## Problem to solve
Report every line from the following entries that contains the string "shown".

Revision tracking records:
------------
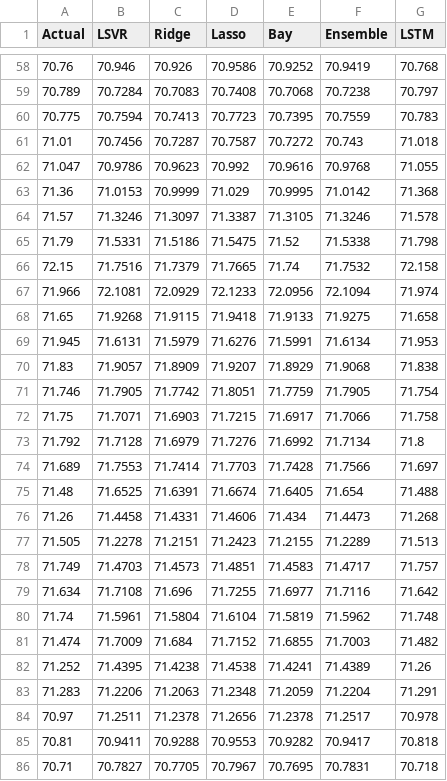
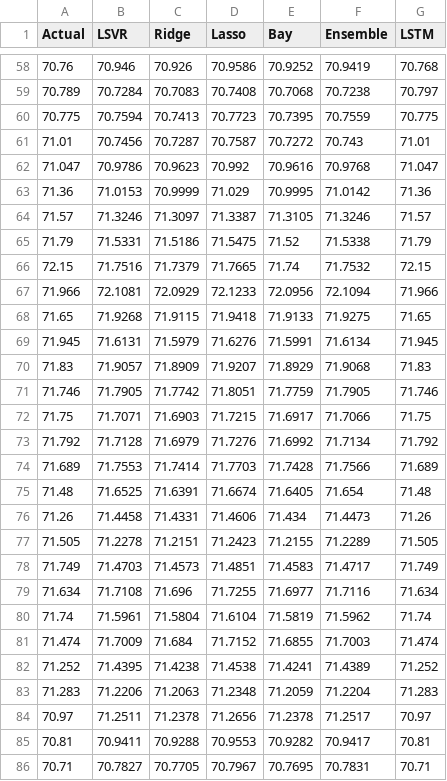
Before and after one commit to ompatra/aqi, a CSV file: comparision (2).csv, drawn as a sheet; only a part is shown, gaps mark what is left out; the diff covers the shown part only.

Commit message:
Add files via upload

```diff
--- a/comparision (2).csv
+++ b/comparision (2).csv
@@ -59,28 +59,28 @@ Actual,LSVR,Ridge,Lasso,Bay,Ensemble,LSTM
 70.789,70.7284,70.7083,70.7408,70.7068,70.7238,70.797
-70.775,70.7594,70.7413,70.7723,70.7395,70.7559,70.783
-71.01,70.7456,70.7287,70.7587,70.7272,70.743,71.018
-71.047,70.9786,70.9623,70.992,70.9616,70.9768,71.055
-71.36,71.0153,70.9999,71.029,70.9995,71.0142,71.368
-71.57,71.3246,71.3097,71.3387,71.3105,71.3246,71.578
-71.79,71.5331,71.5186,71.5475,71.52,71.5338,71.798
-72.15,71.7516,71.7379,71.7665,71.74,71.7532,72.158
-71.966,72.1081,72.0929,72.1233,72.0956,72.1094,71.974
-71.65,71.9268,71.9115,71.9418,71.9133,71.9275,71.658
-71.945,71.6131,71.5979,71.6276,71.5991,71.6134,71.953
-71.83,71.9057,71.8909,71.9207,71.8929,71.9068,71.838
-71.746,71.7905,71.7742,71.8051,71.7759,71.7905,71.754
-71.75,71.7071,71.6903,71.7215,71.6917,71.7066,71.758
-71.792,71.7128,71.6979,71.7276,71.6992,71.7134,71.8
-71.689,71.7553,71.7414,71.7703,71.7428,71.7566,71.697
-71.48,71.6525,71.6391,71.6674,71.6405,71.654,71.488
-71.26,71.4458,71.4331,71.4606,71.434,71.4473,71.268
-71.505,71.2278,71.2151,71.2423,71.2155,71.2289,71.513
-71.749,71.4703,71.4573,71.4851,71.4583,71.4717,71.757
-71.634,71.7108,71.696,71.7255,71.6977,71.7116,71.642
-71.74,71.5961,71.5804,71.6104,71.5819,71.5962,71.748
-71.474,71.7009,71.684,71.7152,71.6855,71.7003,71.482
-71.252,71.4395,71.4238,71.4538,71.4241,71.4389,71.26
-71.283,71.2206,71.2063,71.2348,71.2059,71.2204,71.291
-70.97,71.2511,71.2378,71.2656,71.2378,71.2517,70.978
-70.81,70.9411,70.9288,70.9553,70.9282,70.9417,70.818
-70.71,70.7827,70.7705,70.7967,70.7695,70.7831,70.718
+70.775,70.7594,70.7413,70.7723,70.7395,70.7559,70.775
+71.01,70.7456,70.7287,70.7587,70.7272,70.743,71.01
+71.047,70.9786,70.9623,70.992,70.9616,70.9768,71.047
+71.36,71.0153,70.9999,71.029,70.9995,71.0142,71.36
+71.57,71.3246,71.3097,71.3387,71.3105,71.3246,71.57
+71.79,71.5331,71.5186,71.5475,71.52,71.5338,71.79
+72.15,71.7516,71.7379,71.7665,71.74,71.7532,72.15
+71.966,72.1081,72.0929,72.1233,72.0956,72.1094,71.966
+71.65,71.9268,71.9115,71.9418,71.9133,71.9275,71.65
+71.945,71.6131,71.5979,71.6276,71.5991,71.6134,71.945
+71.83,71.9057,71.8909,71.9207,71.8929,71.9068,71.83
+71.746,71.7905,71.7742,71.8051,71.7759,71.7905,71.746
+71.75,71.7071,71.6903,71.7215,71.6917,71.7066,71.75
+71.792,71.7128,71.6979,71.7276,71.6992,71.7134,71.792
+71.689,71.7553,71.7414,71.7703,71.7428,71.7566,71.689
+71.48,71.6525,71.6391,71.6674,71.6405,71.654,71.48
+71.26,71.4458,71.4331,71.4606,71.434,71.4473,71.26
+71.505,71.2278,71.2151,71.2423,71.2155,71.2289,71.505
+71.749,71.4703,71.4573,71.4851,71.4583,71.4717,71.749
+71.634,71.7108,71.696,71.7255,71.6977,71.7116,71.634
+71.74,71.5961,71.5804,71.6104,71.5819,71.5962,71.74
+71.474,71.7009,71.684,71.7152,71.6855,71.7003,71.474
+71.252,71.4395,71.4238,71.4538,71.4241,71.4389,71.252
+71.283,71.2206,71.2063,71.2348,71.2059,71.2204,71.283
+70.97,71.2511,71.2378,71.2656,71.2378,71.2517,70.97
+70.81,70.9411,70.9288,70.9553,70.9282,70.9417,70.81
+70.71,70.7827,70.7705,70.7967,70.7695,70.7831,70.71
```
Also changed, not shown: 4 edited cells elsewhere in this file.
------------
## Task response
Before and after one commit to ompatra/aqi, a CSV file: comparision (2).csv, drawn as a sheet; only a part is shown, gaps mark what is left out; the diff covers the shown part only.
Also changed, not shown: 4 edited cells elsewhere in this file.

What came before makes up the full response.